╔══
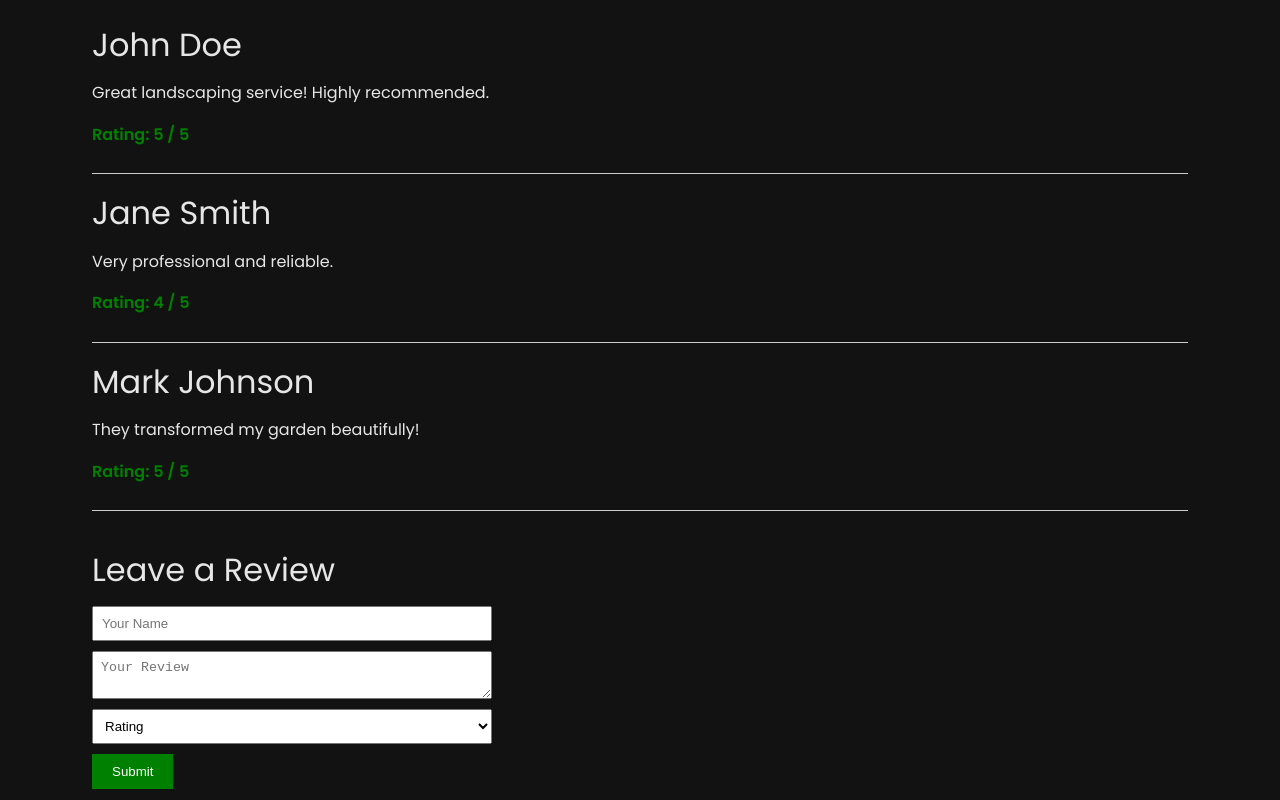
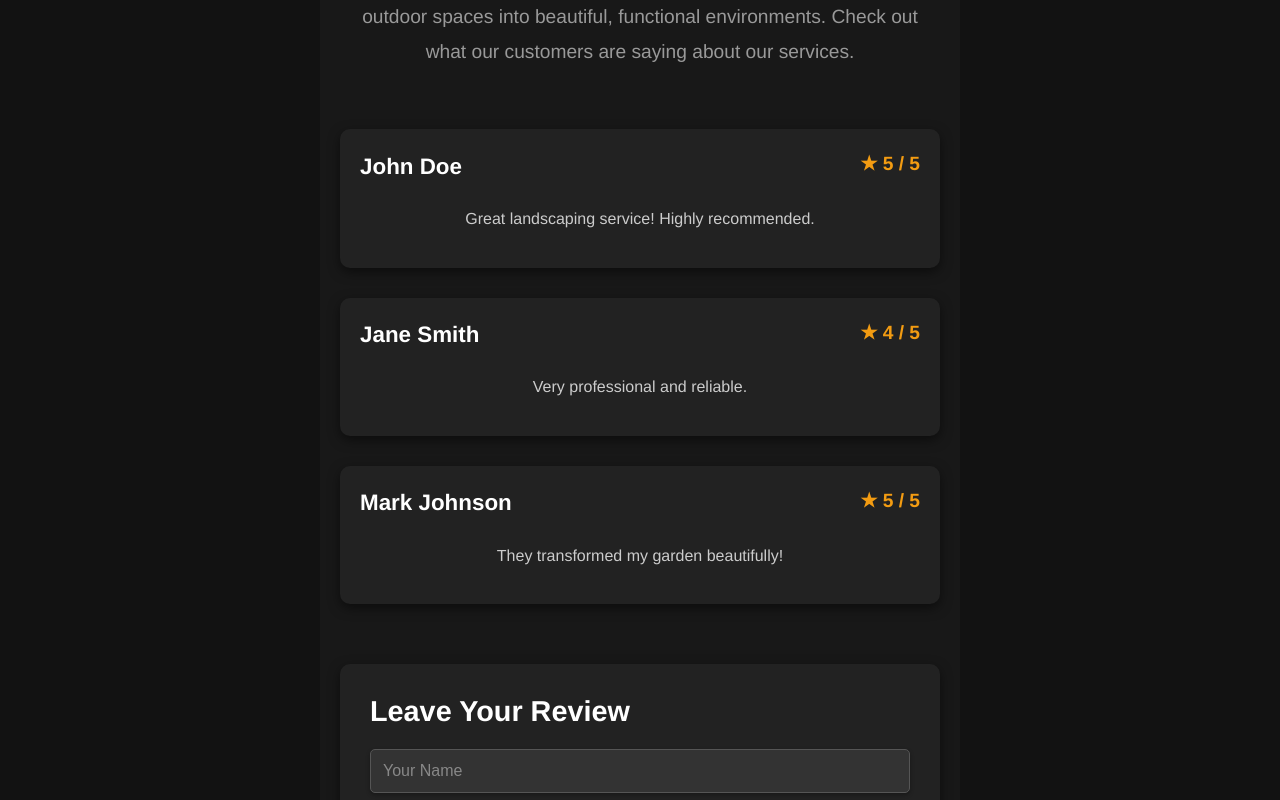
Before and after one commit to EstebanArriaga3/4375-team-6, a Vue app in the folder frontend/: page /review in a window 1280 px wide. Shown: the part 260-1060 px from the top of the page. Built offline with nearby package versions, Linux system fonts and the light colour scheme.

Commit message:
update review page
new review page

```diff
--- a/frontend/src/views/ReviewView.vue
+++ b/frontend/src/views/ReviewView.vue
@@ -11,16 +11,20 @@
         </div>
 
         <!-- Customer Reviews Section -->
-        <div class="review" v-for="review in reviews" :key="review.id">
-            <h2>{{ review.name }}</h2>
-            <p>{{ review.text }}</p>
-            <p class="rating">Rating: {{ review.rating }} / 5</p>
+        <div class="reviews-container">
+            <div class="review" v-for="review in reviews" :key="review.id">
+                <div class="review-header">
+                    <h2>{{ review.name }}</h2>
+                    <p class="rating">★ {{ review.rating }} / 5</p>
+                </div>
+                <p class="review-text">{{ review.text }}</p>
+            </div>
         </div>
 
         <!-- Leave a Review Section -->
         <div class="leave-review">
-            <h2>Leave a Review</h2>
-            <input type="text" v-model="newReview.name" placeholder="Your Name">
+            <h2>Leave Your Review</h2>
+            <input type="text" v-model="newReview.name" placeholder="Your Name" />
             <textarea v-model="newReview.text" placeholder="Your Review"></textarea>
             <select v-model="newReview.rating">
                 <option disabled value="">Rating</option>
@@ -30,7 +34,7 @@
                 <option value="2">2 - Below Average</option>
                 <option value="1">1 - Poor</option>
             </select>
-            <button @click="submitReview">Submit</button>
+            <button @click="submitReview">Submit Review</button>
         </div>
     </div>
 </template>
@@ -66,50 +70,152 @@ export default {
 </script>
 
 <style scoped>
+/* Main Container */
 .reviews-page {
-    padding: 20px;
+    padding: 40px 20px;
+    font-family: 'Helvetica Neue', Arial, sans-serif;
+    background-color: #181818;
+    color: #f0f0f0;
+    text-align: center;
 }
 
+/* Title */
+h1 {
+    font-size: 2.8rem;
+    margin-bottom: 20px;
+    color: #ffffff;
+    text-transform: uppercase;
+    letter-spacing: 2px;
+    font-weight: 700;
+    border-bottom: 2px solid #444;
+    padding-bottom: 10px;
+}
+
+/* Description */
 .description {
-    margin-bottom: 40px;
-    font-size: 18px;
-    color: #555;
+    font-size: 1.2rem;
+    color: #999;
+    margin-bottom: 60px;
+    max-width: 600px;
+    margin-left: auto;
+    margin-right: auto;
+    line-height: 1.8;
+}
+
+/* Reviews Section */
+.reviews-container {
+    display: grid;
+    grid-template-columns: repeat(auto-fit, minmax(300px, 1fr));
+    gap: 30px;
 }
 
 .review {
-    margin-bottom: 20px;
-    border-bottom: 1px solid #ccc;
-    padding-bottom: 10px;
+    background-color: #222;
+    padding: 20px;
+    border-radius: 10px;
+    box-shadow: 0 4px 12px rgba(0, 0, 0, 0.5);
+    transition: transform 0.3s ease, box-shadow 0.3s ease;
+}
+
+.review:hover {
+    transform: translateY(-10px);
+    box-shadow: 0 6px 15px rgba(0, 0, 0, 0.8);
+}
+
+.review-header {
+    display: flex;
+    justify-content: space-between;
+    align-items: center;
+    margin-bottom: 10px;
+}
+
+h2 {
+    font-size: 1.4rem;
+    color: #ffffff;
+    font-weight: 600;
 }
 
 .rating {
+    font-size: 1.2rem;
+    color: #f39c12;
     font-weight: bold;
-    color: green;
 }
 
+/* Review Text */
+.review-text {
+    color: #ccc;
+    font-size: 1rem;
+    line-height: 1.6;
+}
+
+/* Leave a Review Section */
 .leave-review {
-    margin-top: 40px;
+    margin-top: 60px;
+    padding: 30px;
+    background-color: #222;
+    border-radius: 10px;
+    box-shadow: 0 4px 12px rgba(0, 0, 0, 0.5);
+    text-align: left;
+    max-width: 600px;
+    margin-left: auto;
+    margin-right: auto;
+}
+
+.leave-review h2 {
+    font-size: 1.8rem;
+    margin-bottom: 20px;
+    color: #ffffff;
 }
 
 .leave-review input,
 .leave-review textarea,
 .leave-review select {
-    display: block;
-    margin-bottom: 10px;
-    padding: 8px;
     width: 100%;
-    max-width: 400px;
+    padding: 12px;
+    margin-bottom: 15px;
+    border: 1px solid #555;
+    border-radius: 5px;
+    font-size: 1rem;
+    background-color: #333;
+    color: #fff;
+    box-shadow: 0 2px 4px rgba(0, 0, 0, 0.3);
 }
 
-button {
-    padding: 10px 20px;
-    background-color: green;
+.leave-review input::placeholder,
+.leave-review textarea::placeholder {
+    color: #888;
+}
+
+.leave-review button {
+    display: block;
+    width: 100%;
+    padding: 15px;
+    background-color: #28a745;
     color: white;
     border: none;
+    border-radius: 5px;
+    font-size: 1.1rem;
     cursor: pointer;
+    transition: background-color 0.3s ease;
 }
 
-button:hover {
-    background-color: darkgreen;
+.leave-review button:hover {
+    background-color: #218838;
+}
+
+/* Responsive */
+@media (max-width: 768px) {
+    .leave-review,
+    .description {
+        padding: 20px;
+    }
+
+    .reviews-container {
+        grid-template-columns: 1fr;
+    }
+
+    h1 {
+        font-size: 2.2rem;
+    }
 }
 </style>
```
╚══
Work item:
Every entry above has to be repeated exactly, apart from its pictures.

Task solution:
Before and after one commit to EstebanArriaga3/4375-team-6, a Vue app in the folder frontend/: page /review in a window 1280 px wide. Shown: the part 260-1060 px from the top of the page. Built offline with nearby package versions, Linux system fonts and the light colour scheme.

Commit message:
update review page
new review page

```diff
--- a/frontend/src/views/ReviewView.vue
+++ b/frontend/src/views/ReviewView.vue
@@ -11,16 +11,20 @@
         </div>
 
         <!-- Customer Reviews Section -->
-        <div class="review" v-for="review in reviews" :key="review.id">
-            <h2>{{ review.name }}</h2>
-            <p>{{ review.text }}</p>
-            <p class="rating">Rating: {{ review.rating }} / 5</p>
+        <div class="reviews-container">
+            <div class="review" v-for="review in reviews" :key="review.id">
+                <div class="review-header">
+                    <h2>{{ review.name }}</h2>
+                    <p class="rating">★ {{ review.rating }} / 5</p>
+                </div>
+                <p class="review-text">{{ review.text }}</p>
+            </div>
         </div>
 
         <!-- Leave a Review Section -->
         <div class="leave-review">
-            <h2>Leave a Review</h2>
-            <input type="text" v-model="newReview.name" placeholder="Your Name">
+            <h2>Leave Your Review</h2>
+            <input type="text" v-model="newReview.name" placeholder="Your Name" />
             <textarea v-model="newReview.text" placeholder="Your Review"></textarea>
             <select v-model="newReview.rating">
                 <option disabled value="">Rating</option>
@@ -30,7 +34,7 @@
                 <option value="2">2 - Below Average</option>
                 <option value="1">1 - Poor</option>
             </select>
-            <button @click="submitReview">Submit</button>
+            <button @click="submitReview">Submit Review</button>
         </div>
     </div>
 </template>
@@ -66,50 +70,152 @@ export default {
 </script>
 
 <style scoped>
+/* Main Container */
 .reviews-page {
-    padding: 20px;
+    padding: 40px 20px;
+    font-family: 'Helvetica Neue', Arial, sans-serif;
+    background-color: #181818;
+    color: #f0f0f0;
+    text-align: center;
 }
 
+/* Title */
+h1 {
+    font-size: 2.8rem;
+    margin-bottom: 20px;
+    color: #ffffff;
+    text-transform: uppercase;
+    letter-spacing: 2px;
+    font-weight: 700;
+    border-bottom: 2px solid #444;
+    padding-bottom: 10px;
+}
+
+/* Description */
 .description {
-    margin-bottom: 40px;
-    font-size: 18px;
-    color: #555;
+    font-size: 1.2rem;
+    color: #999;
+    margin-bottom: 60px;
+    max-width: 600px;
+    margin-left: auto;
+    margin-right: auto;
+    line-height: 1.8;
+}
+
+/* Reviews Section */
+.reviews-container {
+    display: grid;
+    grid-template-columns: repeat(auto-fit, minmax(300px, 1fr));
+    gap: 30px;
 }
 
 .review {
-    margin-bottom: 20px;
-    border-bottom: 1px solid #ccc;
-    padding-bottom: 10px;
+    background-color: #222;
+    padding: 20px;
+    border-radius: 10px;
+    box-shadow: 0 4px 12px rgba(0, 0, 0, 0.5);
+    transition: transform 0.3s ease, box-shadow 0.3s ease;
+}
+
+.review:hover {
+    transform: translateY(-10px);
+    box-shadow: 0 6px 15px rgba(0, 0, 0, 0.8);
+}
+
+.review-header {
+    display: flex;
+    justify-content: space-between;
+    align-items: center;
+    margin-bottom: 10px;
+}
+
+h2 {
+    font-size: 1.4rem;
+    color: #ffffff;
+    font-weight: 600;
 }
 
 .rating {
+    font-size: 1.2rem;
+    color: #f39c12;
     font-weight: bold;
-    color: green;
 }
 
+/* Review Text */
+.review-text {
+    color: #ccc;
+    font-size: 1rem;
+    line-height: 1.6;
+}
+
+/* Leave a Review Section */
 .leave-review {
-    margin-top: 40px;
+    margin-top: 60px;
+    padding: 30px;
+    background-color: #222;
+    border-radius: 10px;
+    box-shadow: 0 4px 12px rgba(0, 0, 0, 0.5);
+    text-align: left;
+    max-width: 600px;
+    margin-left: auto;
+    margin-right: auto;
+}
+
+.leave-review h2 {
+    font-size: 1.8rem;
+    margin-bottom: 20px;
+    color: #ffffff;
 }
 
 .leave-review input,
 .leave-review textarea,
 .leave-review select {
-    display: block;
-    margin-bottom: 10px;
-    padding: 8px;
     width: 100%;
-    max-width: 400px;
+    padding: 12px;
+    margin-bottom: 15px;
+    border: 1px solid #555;
+    border-radius: 5px;
+    font-size: 1rem;
+    background-color: #333;
+    color: #fff;
+    box-shadow: 0 2px 4px rgba(0, 0, 0, 0.3);
 }
 
-button {
-    padding: 10px 20px;
-    background-color: green;
+.leave-review input::placeholder,
+.leave-review textarea::placeholder {
+    color: #888;
+}
+
+.leave-review button {
+    display: block;
+    width: 100%;
+    padding: 15px;
+    background-color: #28a745;
     color: white;
     border: none;
+    border-radius: 5px;
+    font-size: 1.1rem;
     cursor: pointer;
+    transition: background-color 0.3s ease;
 }
 
-button:hover {
-    background-color: darkgreen;
+.leave-review button:hover {
+    background-color: #218838;
+}
+
+/* Responsive */
+@media (max-width: 768px) {
+    .leave-review,
+    .description {
+        padding: 20px;
+    }
+
+    .reviews-container {
+        grid-template-columns: 1fr;
+    }
+
+    h1 {
+        font-size: 2.2rem;
+    }
 }
 </style>
```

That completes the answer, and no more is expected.